Water protectors battling the controversial Dakota Access Pipeline once again faced down police in riot gear, tear gas, and arrests on Monday as Indigenous activists attempted to hold a peaceful prayer walk at the pipeline drilling site alongside the Missouri River near Cannon Ball, North Dakota.
Observers were swift to call attention to the police crackdown:
— Ruth Hopkins (@RuthHHopkins) January 17, 2017
All eyes on Standing Rock as once again indigenous water protectors are being shot, gassed & assaulted in defense of capitalism. #NoDAPL
— #J20 (@Delo_Taylor) January 17, 2017
While the U.S. Army Corps of Engineers last month denied an easement necessary for drilling under the Missouri River, the company behind the pipeline is looking to resume the project once President-elect Donald Trump takes office.
The Republican-dominated North Dakota legislature is also pushing legislation that would make it legal to run over protestors with cars, among other anti-protest measures.
Still, despite the odds, harsh winter weather, and growing tension, Indigenous water protectors and allies are continuing to maintain a presence near the Standing Rock Sioux Tribe's reservation, to protect the Missouri River's water.
In video footage taken at the scene Monday afternoon, water protectors can be seen peacefully chanting and singing in front of a line of riot police holding batons and other weapons:
And in footage filmed later in the evening, clouds of tear gas waft over the water protectors, and the sound of something being shot can be heard as the activists hold strong and continue their peaceful stand into the night:
At least three water protectors were arrested, Reuters reports. Participants in the action also claimed on social media that the police were firing rubber bullets, and alleged that one person was struck by a police snowmobile and taken in an ambulance from the scene:

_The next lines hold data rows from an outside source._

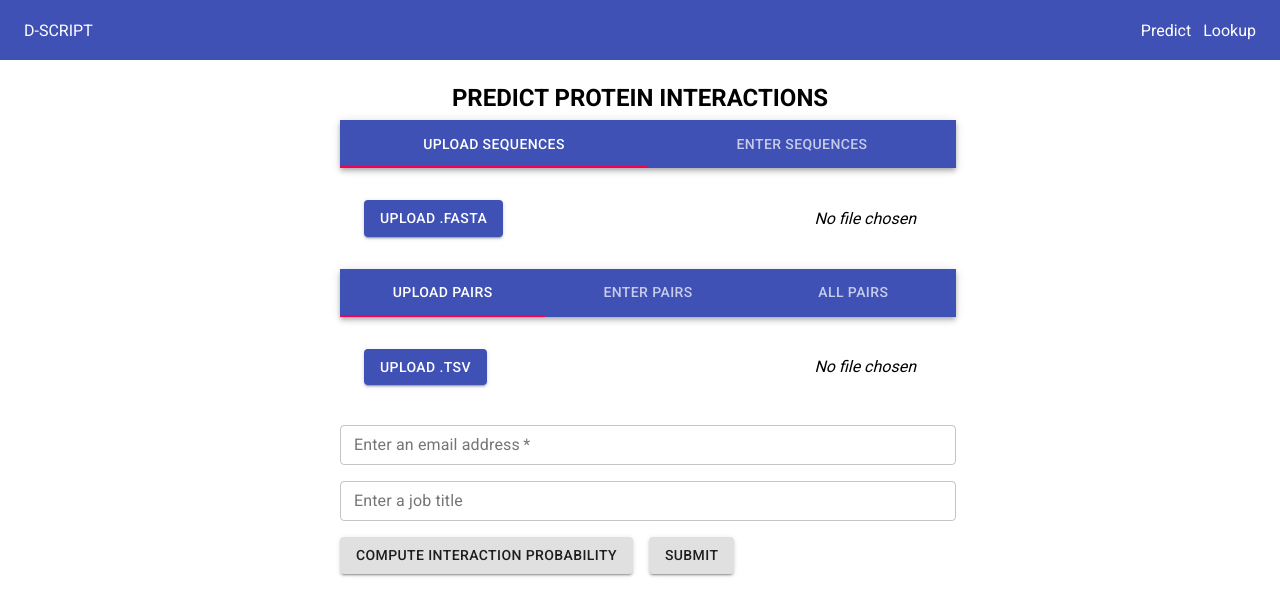
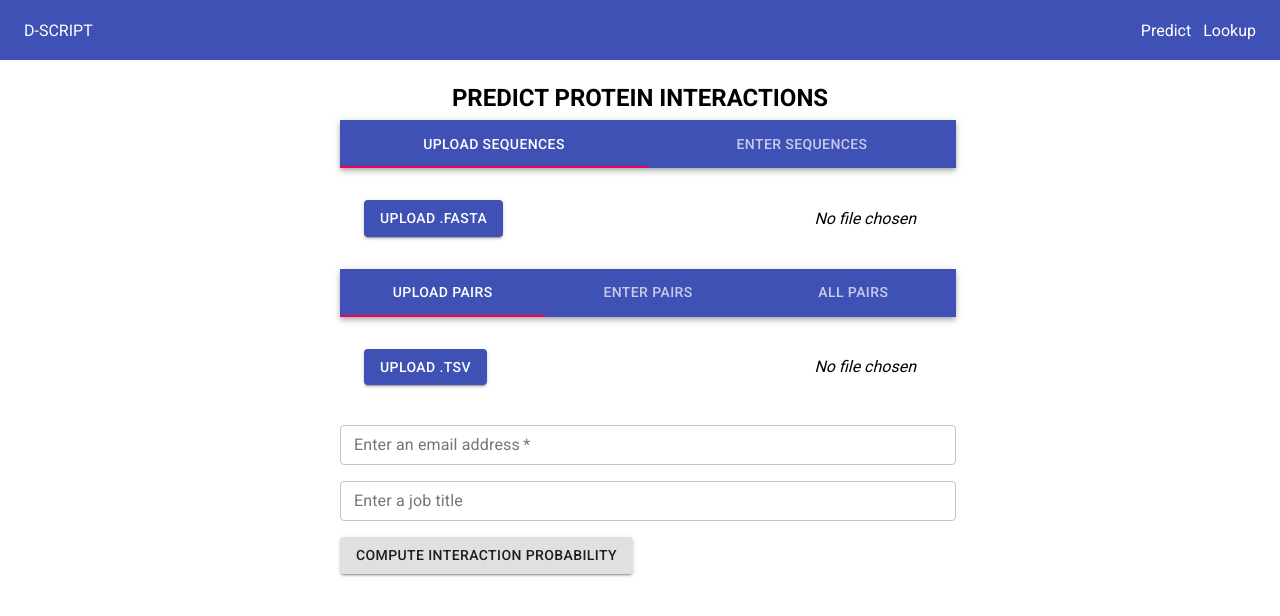
Before and after one commit to samsledje/D-SCRIPT, a React (Create React App) app in the folder web-server/frontend/: page /predict in a window 1280 px wide. Shown: the top 616 px of the page. Built offline with nearby package versions, Linux system fonts and the light colour scheme.

Commit message:
Hid test submit button

```diff
--- a/web-server/frontend/src/components/modules/LookupInput.js
+++ b/web-server/frontend/src/components/modules/LookupInput.js
@@ -2,7 +2,6 @@ import React, { useState } from 'react'
 import { TextField, Button } from '@material-ui/core'
 import axios from 'axios'
 
-import SubmissionModal from './SubmissionModal'
 import LookupResult from './LookupResult'
 
 export default function LookupInput() {
--- a/web-server/frontend/src/components/modules/PredictInput.js
+++ b/web-server/frontend/src/components/modules/PredictInput.js
@@ -191,7 +191,7 @@ export default function PredictInput() {
                     onChange={handleTitleChange}>
                 </TextField>
                 <Button variant='contained' onClick={handleSubmit}>Compute Interaction Probability</Button>
-                <Button variant='contained' onClick={testSubmit}>Submit</Button>
+                {/* <Button variant='contained' onClick={testSubmit}>Submit</Button> */}
             </form>
             <SubmissionModal open={modalOpen} id={jobId} position={jobPosition}></SubmissionModal>
         </div>
```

"On Martin Luther King Jr. Day, ND law enforcement shot at and tear gassed people praying and expressing their 1st amendment rights," observed Dakota/Lakota Sioux writer Ruth Hopkins on Twitter.
And despite widespread condemnation of such aggressive tactics, the police appear to be ramping up their presence. The Indigenous Environmental Network's Dallas Goldtooth posted photos on Facebook Tuesday of "an AN/TWQ-1 Avenger vehicle," a surface-to-air missile system, overlooking the protest camp.
"This is intimidation tactics 101," Goldtooth wrote. "Demonstrate the extent of your power in hopes to deter action."